(Dataset)

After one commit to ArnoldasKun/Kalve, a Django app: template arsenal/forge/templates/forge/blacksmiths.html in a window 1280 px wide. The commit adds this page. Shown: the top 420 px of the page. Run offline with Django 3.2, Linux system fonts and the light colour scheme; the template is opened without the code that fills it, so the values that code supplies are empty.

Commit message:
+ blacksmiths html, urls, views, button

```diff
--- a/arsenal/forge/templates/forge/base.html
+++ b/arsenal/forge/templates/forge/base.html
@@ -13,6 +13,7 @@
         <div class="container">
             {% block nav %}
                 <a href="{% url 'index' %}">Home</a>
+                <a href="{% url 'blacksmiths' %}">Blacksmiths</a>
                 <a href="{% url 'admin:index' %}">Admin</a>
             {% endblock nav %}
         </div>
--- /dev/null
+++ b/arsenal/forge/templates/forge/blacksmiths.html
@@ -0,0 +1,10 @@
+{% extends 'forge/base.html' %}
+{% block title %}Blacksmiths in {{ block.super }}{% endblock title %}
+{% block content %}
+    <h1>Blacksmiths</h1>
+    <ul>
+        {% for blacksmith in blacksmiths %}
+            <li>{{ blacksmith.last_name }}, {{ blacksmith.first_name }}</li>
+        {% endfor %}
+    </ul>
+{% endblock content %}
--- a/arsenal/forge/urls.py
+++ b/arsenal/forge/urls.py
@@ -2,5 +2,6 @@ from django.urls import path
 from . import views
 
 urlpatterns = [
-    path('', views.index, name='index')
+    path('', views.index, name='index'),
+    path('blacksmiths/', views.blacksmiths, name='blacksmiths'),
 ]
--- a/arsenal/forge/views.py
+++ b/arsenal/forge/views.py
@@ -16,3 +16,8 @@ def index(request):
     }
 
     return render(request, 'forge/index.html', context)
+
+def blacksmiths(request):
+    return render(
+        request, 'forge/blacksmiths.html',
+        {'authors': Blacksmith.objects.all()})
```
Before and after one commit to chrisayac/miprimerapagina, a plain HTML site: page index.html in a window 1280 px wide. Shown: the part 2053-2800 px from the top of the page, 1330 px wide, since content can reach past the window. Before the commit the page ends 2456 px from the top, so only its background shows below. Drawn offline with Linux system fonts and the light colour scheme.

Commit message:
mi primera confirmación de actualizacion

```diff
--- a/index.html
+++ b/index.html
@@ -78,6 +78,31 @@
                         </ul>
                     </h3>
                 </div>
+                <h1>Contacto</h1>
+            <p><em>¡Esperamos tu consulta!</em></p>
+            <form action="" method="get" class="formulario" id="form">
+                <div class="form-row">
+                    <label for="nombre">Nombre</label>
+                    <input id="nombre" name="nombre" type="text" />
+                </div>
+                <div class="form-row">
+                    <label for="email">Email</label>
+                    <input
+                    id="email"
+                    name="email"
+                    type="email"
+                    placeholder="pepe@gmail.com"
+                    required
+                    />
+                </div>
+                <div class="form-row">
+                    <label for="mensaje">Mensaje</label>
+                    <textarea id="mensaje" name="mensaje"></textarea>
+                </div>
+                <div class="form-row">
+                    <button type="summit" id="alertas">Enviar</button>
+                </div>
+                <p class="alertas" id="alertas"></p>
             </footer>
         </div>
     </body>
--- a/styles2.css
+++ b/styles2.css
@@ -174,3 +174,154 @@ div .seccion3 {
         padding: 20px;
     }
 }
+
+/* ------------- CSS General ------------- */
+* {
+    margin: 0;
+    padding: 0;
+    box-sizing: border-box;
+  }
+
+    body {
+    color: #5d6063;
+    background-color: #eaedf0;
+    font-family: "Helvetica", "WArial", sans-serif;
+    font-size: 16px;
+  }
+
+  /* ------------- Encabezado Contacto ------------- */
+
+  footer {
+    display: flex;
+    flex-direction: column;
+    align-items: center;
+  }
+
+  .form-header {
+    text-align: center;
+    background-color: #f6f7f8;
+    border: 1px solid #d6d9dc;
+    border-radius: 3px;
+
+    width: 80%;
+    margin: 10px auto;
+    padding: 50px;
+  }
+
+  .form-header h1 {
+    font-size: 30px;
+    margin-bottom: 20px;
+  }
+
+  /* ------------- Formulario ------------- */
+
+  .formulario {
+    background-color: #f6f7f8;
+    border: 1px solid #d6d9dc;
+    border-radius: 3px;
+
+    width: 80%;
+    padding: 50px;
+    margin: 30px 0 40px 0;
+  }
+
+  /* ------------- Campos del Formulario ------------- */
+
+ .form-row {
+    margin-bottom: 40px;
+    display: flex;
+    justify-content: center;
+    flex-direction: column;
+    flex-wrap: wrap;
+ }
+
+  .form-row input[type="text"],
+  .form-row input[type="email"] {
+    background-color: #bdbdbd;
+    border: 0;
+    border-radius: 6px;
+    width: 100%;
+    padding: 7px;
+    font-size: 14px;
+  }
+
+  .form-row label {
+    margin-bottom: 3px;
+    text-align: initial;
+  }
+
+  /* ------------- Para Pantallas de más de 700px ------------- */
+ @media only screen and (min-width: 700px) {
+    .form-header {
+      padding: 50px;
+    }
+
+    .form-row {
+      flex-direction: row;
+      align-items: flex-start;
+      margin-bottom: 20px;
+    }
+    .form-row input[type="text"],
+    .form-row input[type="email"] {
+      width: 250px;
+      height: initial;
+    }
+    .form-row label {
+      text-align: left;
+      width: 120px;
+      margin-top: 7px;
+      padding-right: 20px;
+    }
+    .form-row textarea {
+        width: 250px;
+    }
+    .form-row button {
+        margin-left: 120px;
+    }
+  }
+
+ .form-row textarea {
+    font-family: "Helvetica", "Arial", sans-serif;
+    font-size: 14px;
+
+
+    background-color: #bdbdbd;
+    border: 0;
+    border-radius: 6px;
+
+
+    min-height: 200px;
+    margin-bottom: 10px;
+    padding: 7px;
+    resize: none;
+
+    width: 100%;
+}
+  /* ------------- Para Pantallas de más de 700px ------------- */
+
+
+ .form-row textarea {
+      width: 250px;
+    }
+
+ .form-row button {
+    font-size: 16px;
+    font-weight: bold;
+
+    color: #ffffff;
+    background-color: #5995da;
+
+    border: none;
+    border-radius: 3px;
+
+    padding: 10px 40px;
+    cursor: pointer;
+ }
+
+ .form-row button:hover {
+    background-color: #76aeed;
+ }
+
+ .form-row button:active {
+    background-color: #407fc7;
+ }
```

(End Dataset)

→ Work to complete
Counting only lines that hold the word "html", state how many the material contains, and add nothing.

→ The answer
11